__WHAT YOU SHOULD DO__.
Find every line in the records below that holds the word "ipynb", and copy each one.

-------- PROVIDED INFORMATION

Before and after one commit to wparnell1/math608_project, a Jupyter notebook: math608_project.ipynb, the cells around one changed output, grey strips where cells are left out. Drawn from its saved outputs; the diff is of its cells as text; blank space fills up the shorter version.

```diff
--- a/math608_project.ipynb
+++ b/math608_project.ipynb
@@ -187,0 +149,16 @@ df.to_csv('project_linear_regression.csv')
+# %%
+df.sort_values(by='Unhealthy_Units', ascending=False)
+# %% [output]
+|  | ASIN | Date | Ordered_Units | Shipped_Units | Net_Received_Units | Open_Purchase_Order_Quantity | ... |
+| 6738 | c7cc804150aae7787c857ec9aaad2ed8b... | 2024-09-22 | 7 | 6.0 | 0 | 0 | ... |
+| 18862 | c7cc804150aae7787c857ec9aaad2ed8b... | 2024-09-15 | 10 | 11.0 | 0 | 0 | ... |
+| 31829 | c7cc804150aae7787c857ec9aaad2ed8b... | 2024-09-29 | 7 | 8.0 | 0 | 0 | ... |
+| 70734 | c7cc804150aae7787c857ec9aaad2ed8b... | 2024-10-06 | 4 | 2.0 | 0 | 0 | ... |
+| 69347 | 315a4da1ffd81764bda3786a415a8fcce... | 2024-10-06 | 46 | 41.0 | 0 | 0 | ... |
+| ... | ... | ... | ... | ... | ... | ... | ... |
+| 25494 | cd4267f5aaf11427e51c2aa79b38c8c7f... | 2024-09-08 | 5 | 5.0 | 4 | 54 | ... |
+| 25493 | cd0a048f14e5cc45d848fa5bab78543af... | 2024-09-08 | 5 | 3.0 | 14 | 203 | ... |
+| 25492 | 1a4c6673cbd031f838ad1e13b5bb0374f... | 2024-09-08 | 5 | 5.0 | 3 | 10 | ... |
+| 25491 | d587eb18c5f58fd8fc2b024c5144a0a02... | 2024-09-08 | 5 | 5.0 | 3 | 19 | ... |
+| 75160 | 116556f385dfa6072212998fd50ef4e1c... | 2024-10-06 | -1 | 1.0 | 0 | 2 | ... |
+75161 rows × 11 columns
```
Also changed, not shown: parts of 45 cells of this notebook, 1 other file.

----------------
-------- PROVIDED INFORMATION

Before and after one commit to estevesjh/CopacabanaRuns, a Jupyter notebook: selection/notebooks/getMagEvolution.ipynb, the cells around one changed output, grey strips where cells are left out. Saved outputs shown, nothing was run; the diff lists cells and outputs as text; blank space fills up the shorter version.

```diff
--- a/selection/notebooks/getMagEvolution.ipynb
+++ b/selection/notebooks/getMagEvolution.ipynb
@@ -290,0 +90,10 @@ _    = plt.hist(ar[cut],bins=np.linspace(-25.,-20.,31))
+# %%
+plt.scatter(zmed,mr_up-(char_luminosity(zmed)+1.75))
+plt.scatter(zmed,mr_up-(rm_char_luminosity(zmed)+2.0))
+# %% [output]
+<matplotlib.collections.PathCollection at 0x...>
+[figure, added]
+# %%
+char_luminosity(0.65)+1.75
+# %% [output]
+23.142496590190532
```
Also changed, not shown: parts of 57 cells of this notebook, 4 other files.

----------------
-------- PROVIDED INFORMATION

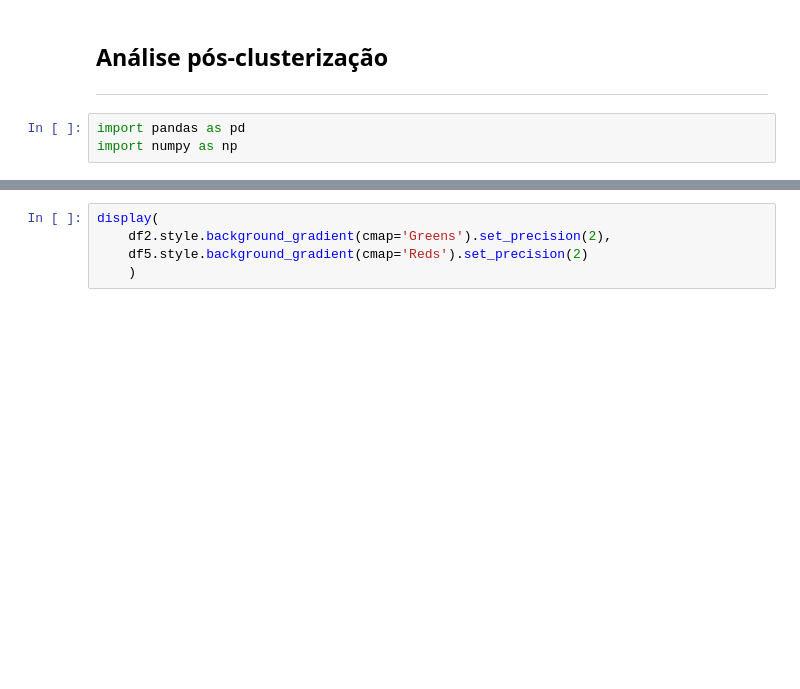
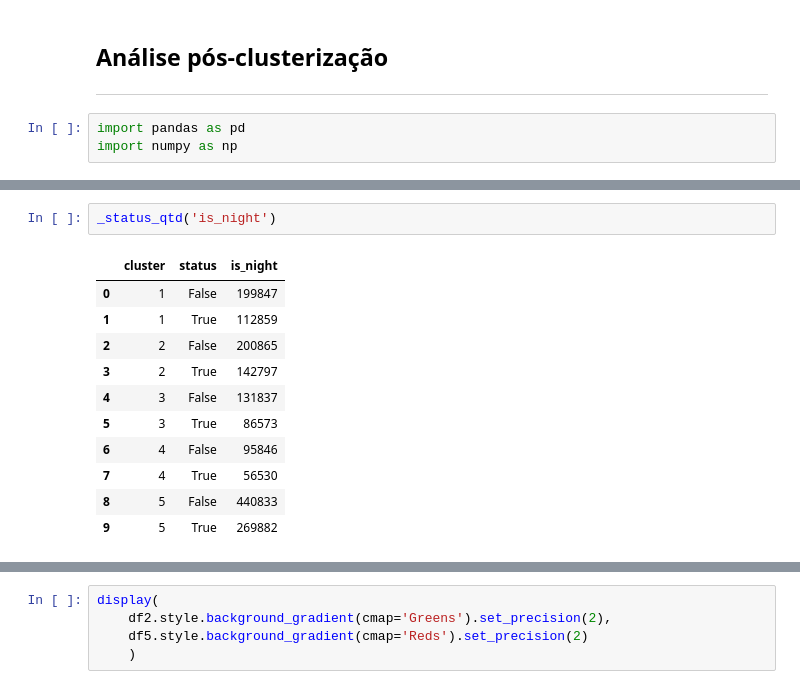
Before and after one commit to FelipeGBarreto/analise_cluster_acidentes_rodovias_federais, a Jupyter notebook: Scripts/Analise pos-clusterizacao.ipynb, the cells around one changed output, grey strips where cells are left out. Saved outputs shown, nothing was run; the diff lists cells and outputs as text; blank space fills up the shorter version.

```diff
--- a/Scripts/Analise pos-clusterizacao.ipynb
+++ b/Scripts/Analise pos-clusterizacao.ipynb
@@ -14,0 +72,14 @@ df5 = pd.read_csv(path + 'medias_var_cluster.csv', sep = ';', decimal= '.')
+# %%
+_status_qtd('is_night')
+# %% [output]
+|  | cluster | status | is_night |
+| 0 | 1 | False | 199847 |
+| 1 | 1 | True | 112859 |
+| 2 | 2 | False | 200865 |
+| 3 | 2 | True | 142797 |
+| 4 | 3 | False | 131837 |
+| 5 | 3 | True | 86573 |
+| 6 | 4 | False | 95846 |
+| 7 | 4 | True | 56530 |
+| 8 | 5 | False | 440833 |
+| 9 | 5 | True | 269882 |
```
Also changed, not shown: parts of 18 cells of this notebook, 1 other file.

----------------

__ANSWER FOR THIS EXERCISE__.
Before and after one commit to wparnell1/math608_project, a Jupyter notebook: math608_project.ipynb, the cells around one changed output, grey strips where cells are left out. Drawn from its saved outputs; the diff is of its cells as text; blank space fills up the shorter version.
--- a/math608_project.ipynb
+++ b/math608_project.ipynb
Before and after one commit to estevesjh/CopacabanaRuns, a Jupyter notebook: selection/notebooks/getMagEvolution.ipynb, the cells around one changed output, grey strips where cells are left out. Saved outputs shown, nothing was run; the diff lists cells and outputs as text; blank space fills up the shorter version.
--- a/selection/notebooks/getMagEvolution.ipynb
+++ b/selection/notebooks/getMagEvolution.ipynb
Before and after one commit to FelipeGBarreto/analise_cluster_acidentes_rodovias_federais, a Jupyter notebook: Scripts/Analise pos-clusterizacao.ipynb, the cells around one changed output, grey strips where cells are left out. Saved outputs shown, nothing was run; the diff lists cells and outputs as text; blank space fills up the shorter version.
--- a/Scripts/Analise pos-clusterizacao.ipynb
+++ b/Scripts/Analise pos-clusterizacao.ipynb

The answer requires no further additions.